In my opinion, this is the first place the book goes wrong. The main detective on the case is Hank Madden, a man who has a hatred and phobia of doctors. When he was a child he was raped by his doctor while being treated for polio. This fact is well known, it was even written about in the local newspapers when he made detective. His superiors know about his obvious bias and yet they put him on a case where he cannot possibly be objective. This is the part in the story when I had to say, out loud, “Oh, please.”
It gets worse from there when Ted Cogan, the suspect, starts doing better police work than the actual police. In effort to clear his name, Cogan is investigating the case in secret. He discovers the possibility that there may be more to the story than what was written in Kristen’s diary. Something that the police should have been looking into from the beginning. Something they didn’t even consider, though, because they’re painfully incompetent as well as heavily biased.

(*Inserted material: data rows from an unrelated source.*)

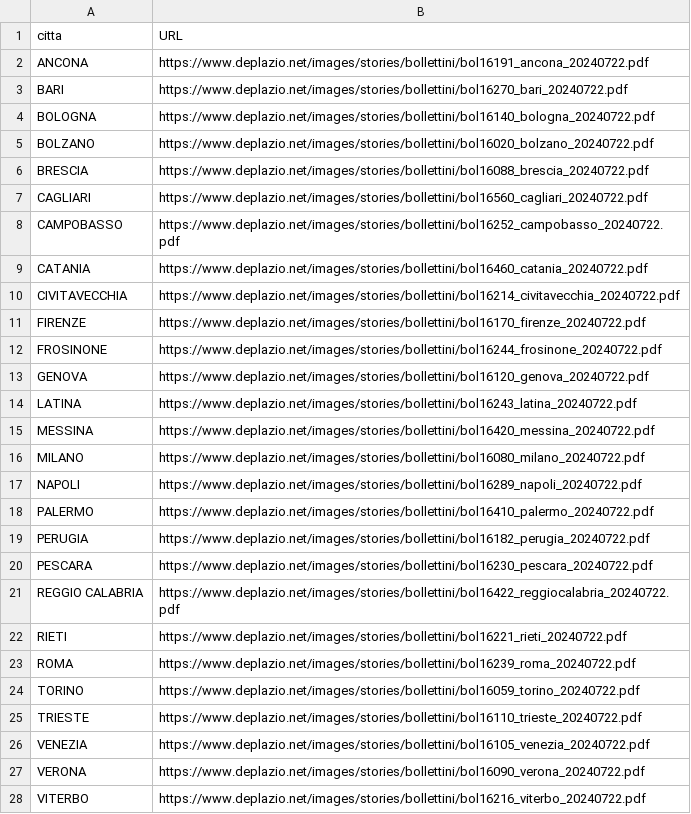
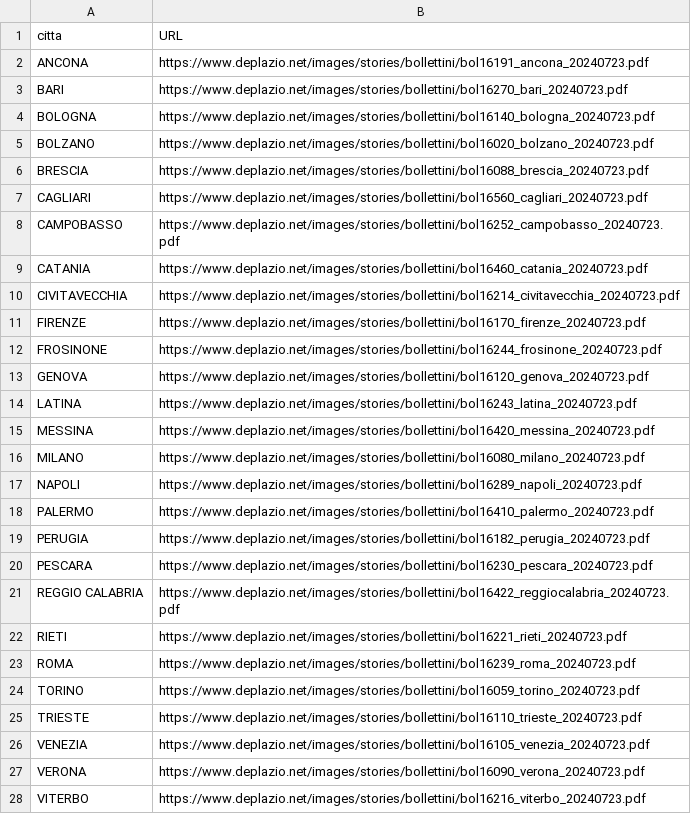
Before and after one commit to ondata/ondate-calore, a CSV file: data/ondate-calore_PDF.csv, drawn as a sheet.

```diff
--- a/data/ondate-calore_PDF.csv
+++ b/data/ondate-calore_PDF.csv
@@ -1,28 +1,28 @@
 citta,URL
-ANCONA,https://www.deplazio.net/images/stories/bollettini/bol16191_ancona_20240722.pdf
-BARI,https://www.deplazio.net/images/stories/bollettini/bol16270_bari_20240722.pdf
-BOLOGNA,https://www.deplazio.net/images/stories/bollettini/bol16140_bologna_20240722.pdf
-BOLZANO,https://www.deplazio.net/images/stories/bollettini/bol16020_bolzano_20240722.pdf
-BRESCIA,https://www.deplazio.net/images/stories/bollettini/bol16088_brescia_20240722.pdf
-CAGLIARI,https://www.deplazio.net/images/stories/bollettini/bol16560_cagliari_20240722.pdf
-CAMPOBASSO,https://www.deplazio.net/images/stories/bollettini/bol16252_campobasso_20240722.pdf
-CATANIA,https://www.deplazio.net/images/stories/bollettini/bol16460_catania_20240722.pdf
-CIVITAVECCHIA,https://www.deplazio.net/images/stories/bollettini/bol16214_civitavecchia_20240722.pdf
-FIRENZE,https://www.deplazio.net/images/stories/bollettini/bol16170_firenze_20240722.pdf
-FROSINONE,https://www.deplazio.net/images/stories/bollettini/bol16244_frosinone_20240722.pdf
-GENOVA,https://www.deplazio.net/images/stories/bollettini/bol16120_genova_20240722.pdf
-LATINA,https://www.deplazio.net/images/stories/bollettini/bol16243_latina_20240722.pdf
-MESSINA,https://www.deplazio.net/images/stories/bollettini/bol16420_messina_20240722.pdf
-MILANO,https://www.deplazio.net/images/stories/bollettini/bol16080_milano_20240722.pdf
-NAPOLI,https://www.deplazio.net/images/stories/bollettini/bol16289_napoli_20240722.pdf
-PALERMO,https://www.deplazio.net/images/stories/bollettini/bol16410_palermo_20240722.pdf
-PERUGIA,https://www.deplazio.net/images/stories/bollettini/bol16182_perugia_20240722.pdf
-PESCARA,https://www.deplazio.net/images/stories/bollettini/bol16230_pescara_20240722.pdf
-REGGIO CALABRIA,https://www.deplazio.net/images/stories/bollettini/bol16422_reggiocalabria_20240722.pdf
-RIETI,https://www.deplazio.net/images/stories/bollettini/bol16221_rieti_20240722.pdf
-ROMA,https://www.deplazio.net/images/stories/bollettini/bol16239_roma_20240722.pdf
-TORINO,https://www.deplazio.net/images/stories/bollettini/bol16059_torino_20240722.pdf
-TRIESTE,https://www.deplazio.net/images/stories/bollettini/bol16110_trieste_20240722.pdf
-VENEZIA,https://www.deplazio.net/images/stories/bollettini/bol16105_venezia_20240722.pdf
-VERONA,https://www.deplazio.net/images/stories/bollettini/bol16090_verona_20240722.pdf
-VITERBO,https://www.deplazio.net/images/stories/bollettini/bol16216_viterbo_20240722.pdf
+ANCONA,https://www.deplazio.net/images/stories/bollettini/bol16191_ancona_20240723.pdf
+BARI,https://www.deplazio.net/images/stories/bollettini/bol16270_bari_20240723.pdf
+BOLOGNA,https://www.deplazio.net/images/stories/bollettini/bol16140_bologna_20240723.pdf
+BOLZANO,https://www.deplazio.net/images/stories/bollettini/bol16020_bolzano_20240723.pdf
+BRESCIA,https://www.deplazio.net/images/stories/bollettini/bol16088_brescia_20240723.pdf
+CAGLIARI,https://www.deplazio.net/images/stories/bollettini/bol16560_cagliari_20240723.pdf
+CAMPOBASSO,https://www.deplazio.net/images/stories/bollettini/bol16252_campobasso_20240723.pdf
+CATANIA,https://www.deplazio.net/images/stories/bollettini/bol16460_catania_20240723.pdf
+CIVITAVECCHIA,https://www.deplazio.net/images/stories/bollettini/bol16214_civitavecchia_20240723.pdf
+FIRENZE,https://www.deplazio.net/images/stories/bollettini/bol16170_firenze_20240723.pdf
+FROSINONE,https://www.deplazio.net/images/stories/bollettini/bol16244_frosinone_20240723.pdf
+GENOVA,https://www.deplazio.net/images/stories/bollettini/bol16120_genova_20240723.pdf
+LATINA,https://www.deplazio.net/images/stories/bollettini/bol16243_latina_20240723.pdf
+MESSINA,https://www.deplazio.net/images/stories/bollettini/bol16420_messina_20240723.pdf
+MILANO,https://www.deplazio.net/images/stories/bollettini/bol16080_milano_20240723.pdf
+NAPOLI,https://www.deplazio.net/images/stories/bollettini/bol16289_napoli_20240723.pdf
+PALERMO,https://www.deplazio.net/images/stories/bollettini/bol16410_palermo_20240723.pdf
+PERUGIA,https://www.deplazio.net/images/stories/bollettini/bol16182_perugia_20240723.pdf
+PESCARA,https://www.deplazio.net/images/stories/bollettini/bol16230_pescara_20240723.pdf
+REGGIO CALABRIA,https://www.deplazio.net/images/stories/bollettini/bol16422_reggiocalabria_20240723.pdf
+RIETI,https://www.deplazio.net/images/stories/bollettini/bol16221_rieti_20240723.pdf
+ROMA,https://www.deplazio.net/images/stories/bollettini/bol16239_roma_20240723.pdf
+TORINO,https://www.deplazio.net/images/stories/bollettini/bol16059_torino_20240723.pdf
+TRIESTE,https://www.deplazio.net/images/stories/bollettini/bol16110_trieste_20240723.pdf
+VENEZIA,https://www.deplazio.net/images/stories/bollettini/bol16105_venezia_20240723.pdf
+VERONA,https://www.deplazio.net/images/stories/bollettini/bol16090_verona_20240723.pdf
+VITERBO,https://www.deplazio.net/images/stories/bollettini/bol16216_viterbo_20240723.pdf
```
Also changed, not shown: data/ondate-calore_archivio.csv, data/ondate-calore_latest.csv, 52 other files.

Then, just when I thought I couldn’t get more annoyed with the way the story was going, there’s a twist at the end. A twist so mind-bogglingly unnecessary that it made me angry. I’m still angry about it right now, in fact. The author ties everything up all neat and then feels the need to throw another curve ball into the mix. As a rookie, I know a rookie mistake when I see one.
Ultimately, I can only recommend this book to a certain sort of person. If you are good at suspending your disbelief, it is very possible that you could enjoy this book. I have an inability to let myself enjoy something if I find a flaw with it. But that’s my problem, it doesn’t have to be yours.